NaN is a dangerous beast. NaN is a special value that means “not a number”, but in fact it is a number you can calculate with.
NaN is contagious. All calculations involving NaN fail silently, yielding NaN:
5 + NaNmakes NaN,
Math.sqrt(NaN)produces NaN. All comparisons with NaN yield false:
5 > NaNis false,
5 < NaNis also false.
5 === NaNis false,
NaN === NaNis also false.
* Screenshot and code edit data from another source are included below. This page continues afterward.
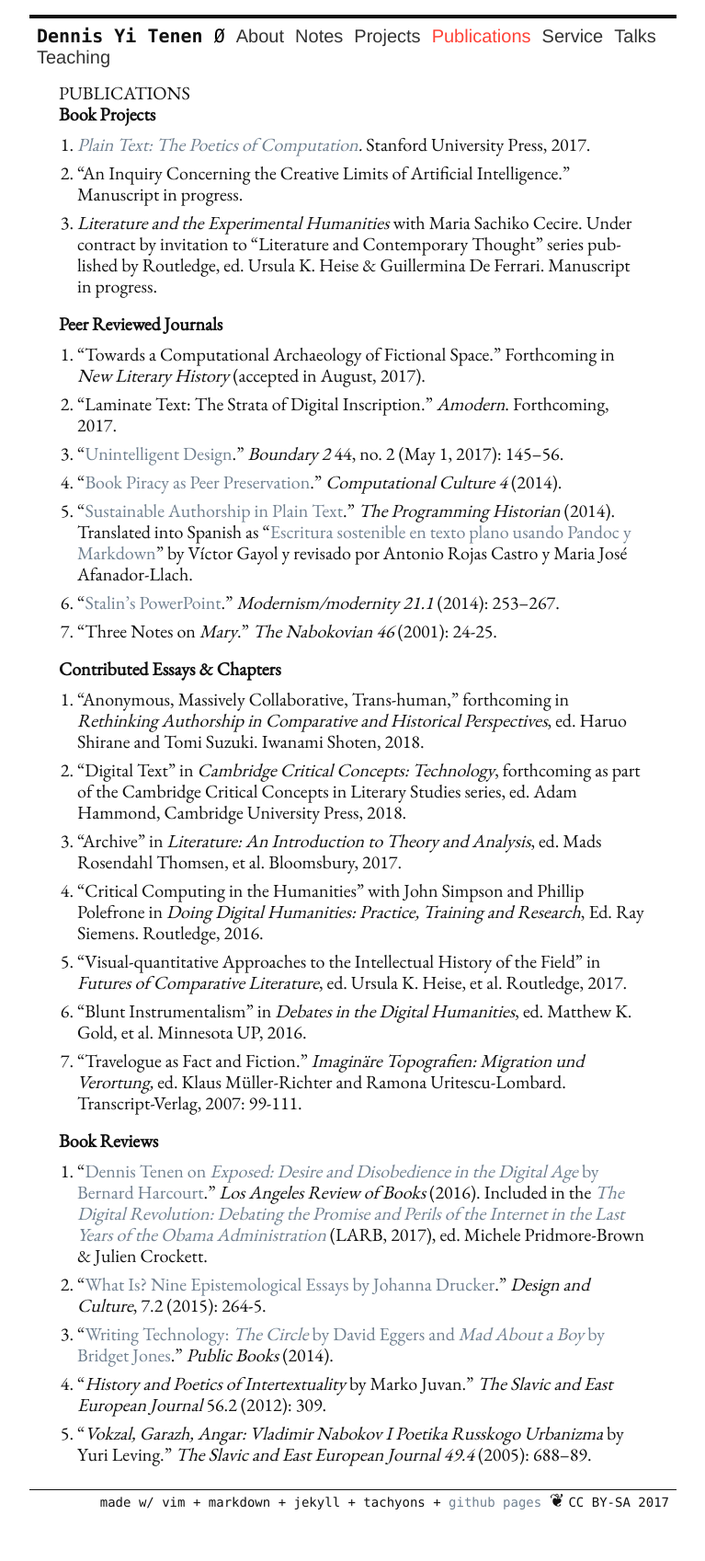
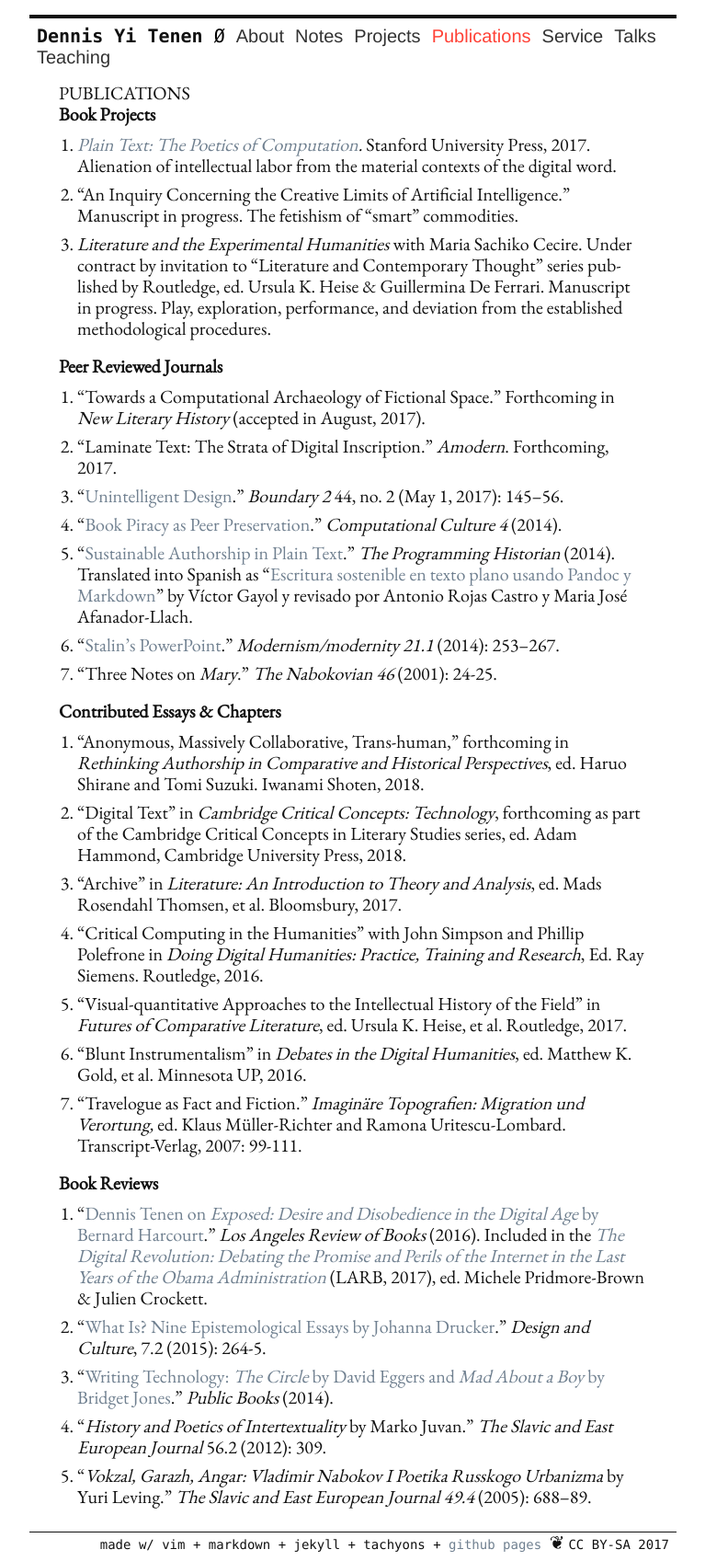
Before and after one commit to denten/denten.github.io, a Jekyll site: the page built from _pages/publications.md, in a window 1280 px wide. Shown: the whole page at 92% size, without its empty margins (256-1023 px from the left). Built offline with Jekyll 4.4.1, drawn with Linux system fonts in a browser that asks for light colours; nearby versions of some CDN libraries; library files that are not in the unit come from our copies; before the commit the page ends 1651 px from its top, so only the background shows below that.

Commit message:
update publish

```diff
--- a/_includes/CV/04-publications.md
+++ b/_includes/CV/04-publications.md
@@ -4,13 +4,15 @@
 
 1. *[Plain Text: The Poetics of
    Computation](http://www.sup.org/books/title/?id=26821).* Stanford
-University Press, 2017.
+University Press, 2017. Alienation of intellectual labor from the material
+contexts of the digital word.
 2. "An Inquiry Concerning the Creative Limits of Artificial Intelligence."
-   Manuscript in progress.
+   Manuscript in progress. The fetishism of "smart" commodities.
 3. *Literature and the Experimental Humanities* with Maria Sachiko Cecire.
    Under contract by invitation to "Literature and Contemporary Thought"
 series published by Routledge, ed.  Ursula K. Heise & Guillermina De Ferrari.
-Manuscript in progress.
+Manuscript in progress. Play, exploration, performance, and deviation from the
+established methodological procedures.
 
 ### Peer Reviewed Journals
 
```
If a NaN slips into your logic, it is carried through the rest of the program until the user sees a “NaN” appearing in the interface. It is hard to find the cause of a NaN since the place where it appears can be far from the place that caused it. Typically, the cause of a NaN is an implicit type conversion. My advice is to raise the alarm as soon as you see a NaN.